* What is expected: All of the data should be given again word for word, though the images are to be left out.

* Available data:
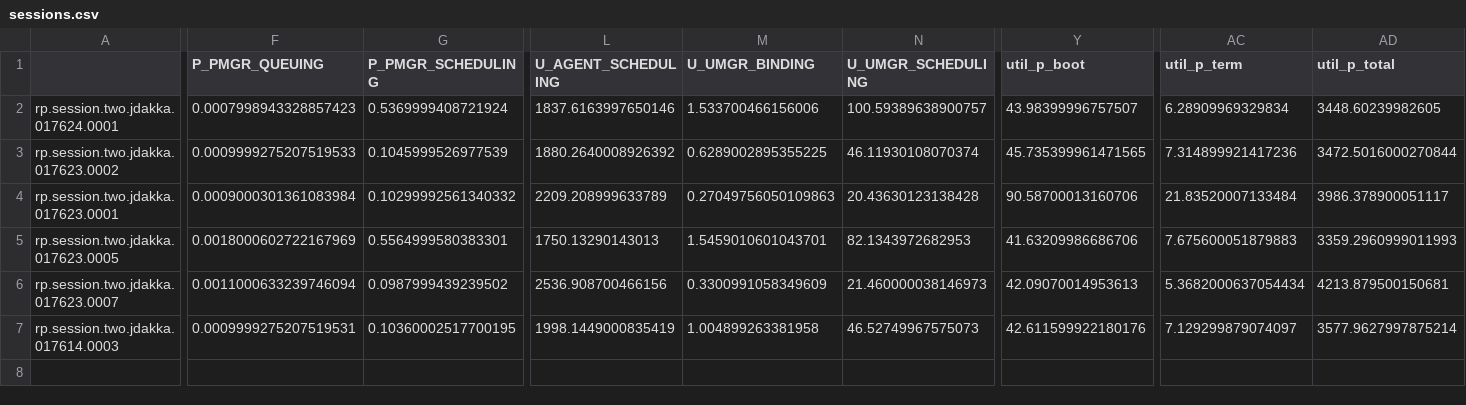
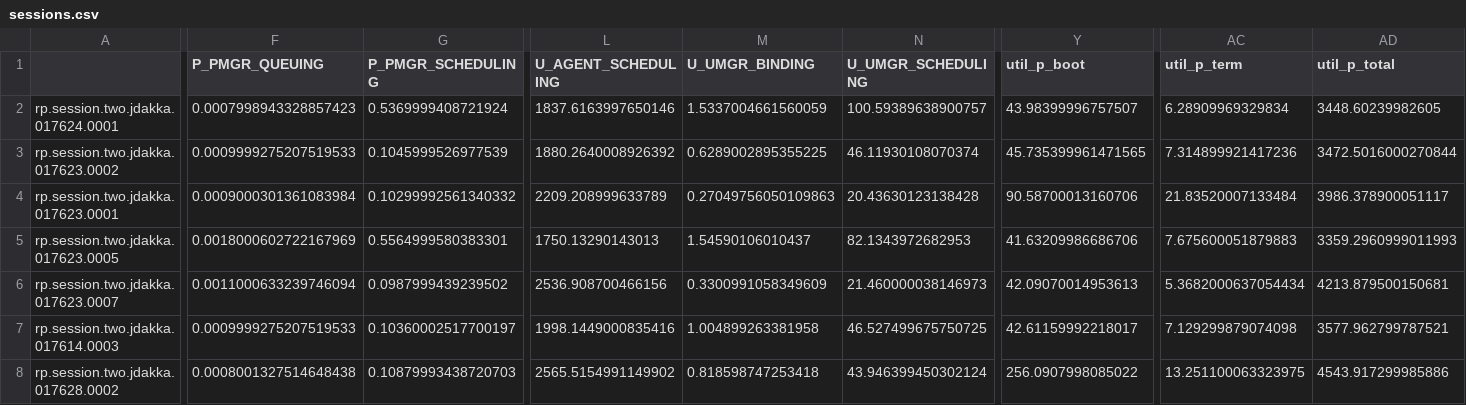
Before and after one commit to radical-experiments/htbac-escience-18, a CSV file: esmacs/sessions.csv, drawn as a sheet; only a part is shown, gaps mark what is left out; rows hold the shown columns only; the diff covers the shown part only; the diff names each change by its address in the sheet, - before the commit and + after, or states it on an @@ line.

Commit message:
updated additional experiments

```diff
--- a/esmacs/sessions.csv
+++ b/esmacs/sessions.csv
-M2 (U_UMGR_BINDING): 1.533700466156006
+M2 (U_UMGR_BINDING): 1.5337004661560059
-M5 (U_UMGR_BINDING): 1.5459010601043701
+M5 (U_UMGR_BINDING): 1.54590106010437
-F7 (P_PMGR_QUEUING): 0.0009999275207519531
+F7 (P_PMGR_QUEUING): 0.0009999275207519533
-G7 (P_PMGR_SCHEDULING): 0.10360002517700195
+G7 (P_PMGR_SCHEDULING): 0.10360002517700197
-L7 (U_AGENT_SCHEDULING): 1998.1449000835419
+L7 (U_AGENT_SCHEDULING): 1998.1449000835416
-N7 (U_UMGR_SCHEDULING): 46.52749967575073
+N7 (U_UMGR_SCHEDULING): 46.527499675750725
-Y7 (util_p_boot): 42.611599922180176
+Y7 (util_p_boot): 42.61159992218017
-AC7 (util_p_term): 7.129299879074097
+AC7 (util_p_term): 7.129299879074098
-AD7 (util_p_total): 3577.9627997875214
+AD7 (util_p_total): 3577.962799787521
+row 8: rp.session.two.jdakka.017628.0002 | 0.0008001327514648438 | 0.10879993438720703 | 2565.5154991149902 | 0.818598747253418 | 43.946399450302124 | 256.0907998085022 | 13.251100063323975 | 4543.917299985886
```
Also changed, not shown: 2 edited cells elsewhere in this file, esmacs/pilots.csv, 1 other file.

* Task solution:
Before and after one commit to radical-experiments/htbac-escience-18, a CSV file: esmacs/sessions.csv, drawn as a sheet; only a part is shown, gaps mark what is left out; rows hold the shown columns only; the diff covers the shown part only; the diff names each change by its address in the sheet, - before the commit and + after, or states it on an @@ line.

Commit message:
updated additional experiments

```diff
--- a/esmacs/sessions.csv
+++ b/esmacs/sessions.csv
-M2 (U_UMGR_BINDING): 1.533700466156006
+M2 (U_UMGR_BINDING): 1.5337004661560059
-M5 (U_UMGR_BINDING): 1.5459010601043701
+M5 (U_UMGR_BINDING): 1.54590106010437
-F7 (P_PMGR_QUEUING): 0.0009999275207519531
+F7 (P_PMGR_QUEUING): 0.0009999275207519533
-G7 (P_PMGR_SCHEDULING): 0.10360002517700195
+G7 (P_PMGR_SCHEDULING): 0.10360002517700197
-L7 (U_AGENT_SCHEDULING): 1998.1449000835419
+L7 (U_AGENT_SCHEDULING): 1998.1449000835416
-N7 (U_UMGR_SCHEDULING): 46.52749967575073
+N7 (U_UMGR_SCHEDULING): 46.527499675750725
-Y7 (util_p_boot): 42.611599922180176
+Y7 (util_p_boot): 42.61159992218017
-AC7 (util_p_term): 7.129299879074097
+AC7 (util_p_term): 7.129299879074098
-AD7 (util_p_total): 3577.9627997875214
+AD7 (util_p_total): 3577.962799787521
+row 8: rp.session.two.jdakka.017628.0002 | 0.0008001327514648438 | 0.10879993438720703 | 2565.5154991149902 | 0.818598747253418 | 43.946399450302124 | 256.0907998085022 | 13.251100063323975 | 4543.917299985886
```
Also changed, not shown: 2 edited cells elsewhere in this file, esmacs/pilots.csv, 1 other file.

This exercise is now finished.